The Labour leader made the accusation after a Downing Street summary of the talks failed to mention the controversy which sparked an extraordinary transatlantic spat.

A Number 10 spokesman said the talk included the two countries' differing positions on the US decision to recognise Jerusalem as capital of Israel, but no reference was made to the tweet controversy coming up in the call.

"It has taken Theresa May two weeks to contact Trump over his dangerous decision to recognise Jerusalem as Israel's capital, yet she seems to have failed to use the opportunity to call him out for retweeting abhorrent Islamophobic material,” a spokesman for Corbyn.

"As Prime Minister, May has a responsibility to stand up against hate and for all communities in our country."

The call was the first time the two leaders had spoken since their public row over Trump's retweets of anti-Muslim videos posted by the far-right Britain First group's deputy leader, Jayda Fransen.

Credit: PA

May said at the time Trump was "wrong" to circulate the videos; Trump hit back telling the PM to focus on "destructive radical Islamic terrorism" in the UK, rather than on his social media.

Trump sparked protests across the Middle East by ending decades of US policy towards and announcing Jerusalem as Israel's capital on December 6.

May said at Prime Minister's Questions that day she intended to speak to Trump about the matter.

May said at the time Trump was "wrong" to retweet Britain First.
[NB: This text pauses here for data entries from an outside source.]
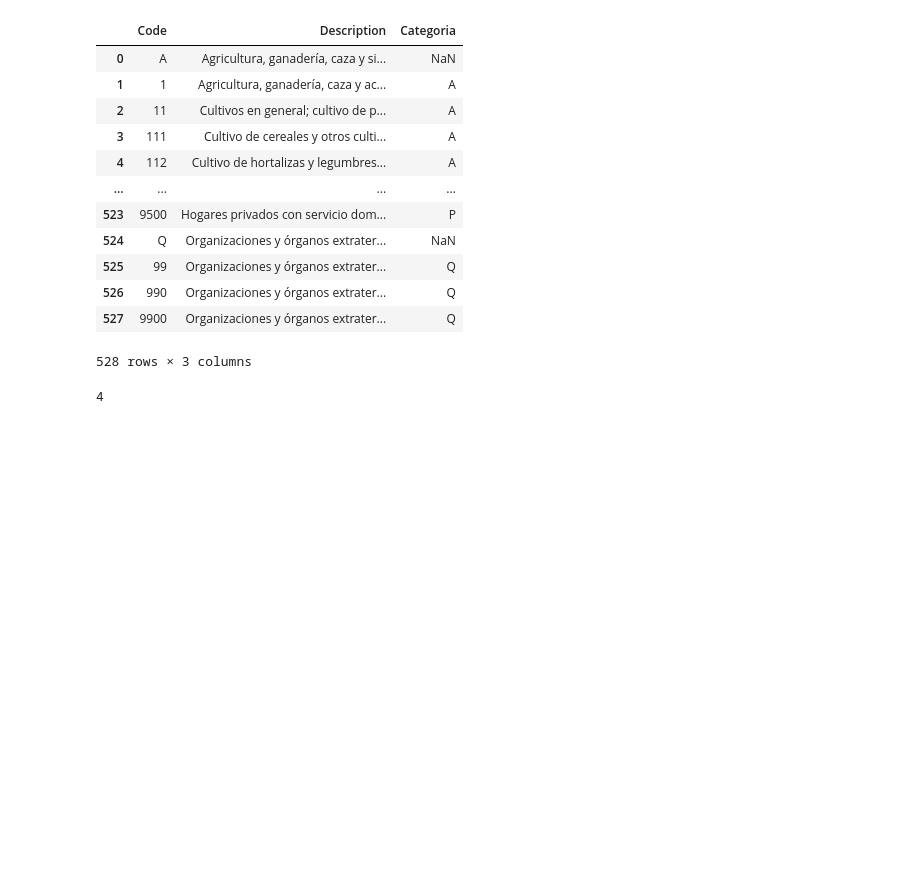
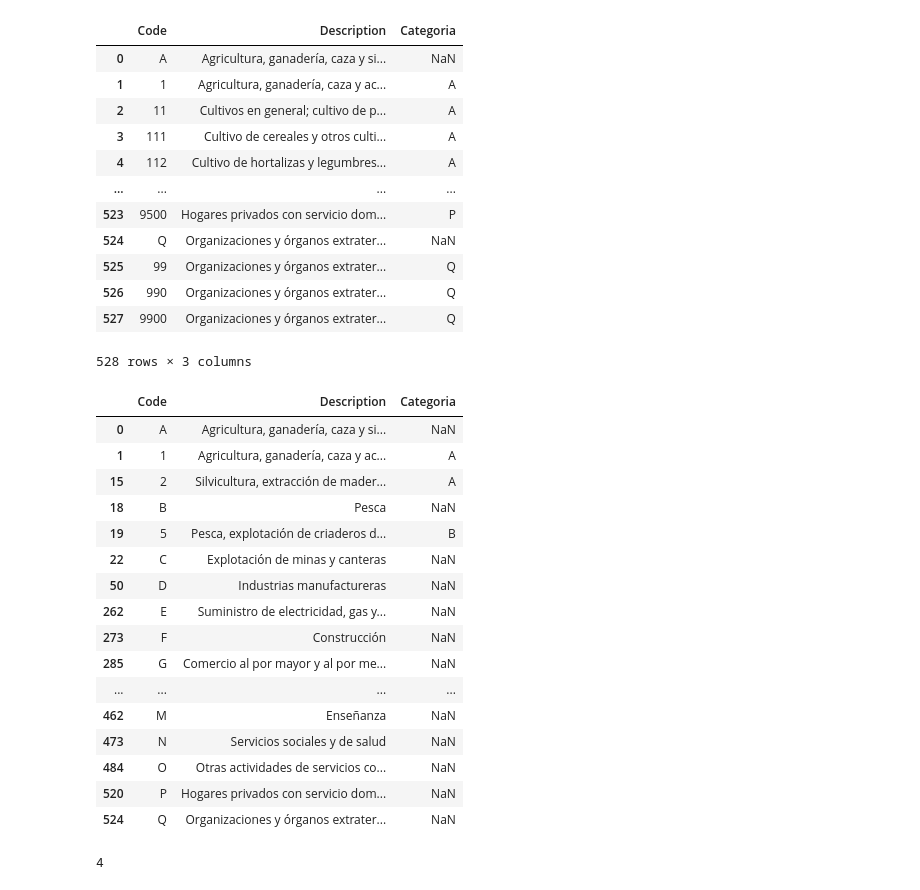
Before and after one commit to sc-perini/product-space, a Jupyter notebook: notebooks/02 - Correspondencia de productos.ipynb, the cells around one changed output. Drawn from its saved outputs; the diff is of its cells as text; code cells hidden in the pictures; blank space fills up the shorter version.

```diff
--- a/notebooks/02 - Correspondencia de productos.ipynb
+++ b/notebooks/02 - Correspondencia de productos.ipynb
@@ -77,6 +77,26 @@ CIIU_Rev3
 | 526 | 990 | Organizaciones y órganos extrater... | Q |
 | 527 | 9900 | Organizaciones y órganos extrater... | Q |
 528 rows × 3 columns
+# %%
+CIIU_Rev3[CIIU_Rev3.Code.astype(str).str.len()==1]
+# %% [output]
+|  | Code | Description | Categoria |
+| 0 | A | Agricultura, ganadería, caza y si... | NaN |
+| 1 | 1 | Agricultura, ganadería, caza y ac... | A |
+| 15 | 2 | Silvicultura, extracción de mader... | A |
+| 18 | B | Pesca | NaN |
+| 19 | 5 | Pesca, explotación de criaderos d... | B |
+| 22 | C | Explotación de minas y canteras | NaN |
+| 50 | D | Industrias manufactureras | NaN |
+| 262 | E | Suministro de electricidad, gas y... | NaN |
+| 273 | F | Construcción | NaN |
+| 285 | G | Comercio al por mayor y al por me... | NaN |
+| ... | ... | ... | ... |
+| 462 | M | Enseñanza | NaN |
+| 473 | N | Servicios sociales y de salud | NaN |
+| 484 | O | Otras actividades de servicios co... | NaN |
+| 520 | P | Hogares privados con servicio dom... | NaN |
+| 524 | Q | Organizaciones y órganos extrater... | NaN |
 # %%
 # se corrobora que la clasificación CIIU Rev3 tiene como máximo hasta 4 dígitos
 CIIU_Rev3.Code.astype(str).str.len().max()
```
Also changed, not shown: 58 other files.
Credit: PA

The PM's spokesman said the fact it took 13 days between May announcing her intention to speak with Trump about Jerusalem and the call actually taking place was a "matter of scheduling" and the PM "didn't put any timeframe on it".

On Monday, Britain joined 13 other members of the United Nation's Security Council in backing a resolution, vetoed by the US, which rejected the recognition of Jerusalem as the capital of Israel.

"They discussed the different positions we took on the recognition of Jerusalem as the Israeli capital, and agreed on the importance of the US bringing forward new proposals for peace and the international community supporting these efforts,” a Downing Street spokesman said.

"The Prime Minister also raised Yemen, highlighting our ongoing deep concerns at the humanitarian situation. They agreed on the vital importance of reopening humanitarian and commercial access to prevent famine and alleviate the suffering of innocent Yemenis.

"The Prime Minister updated the president on the recent good progress of the Brexit negotiations, and the president set out the progress he had made on his economic agenda. They agreed on the importance of a swift post-Brexit bilateral trade deal.

"They wished each other a very merry Christmas and looked forward to keeping in close touch."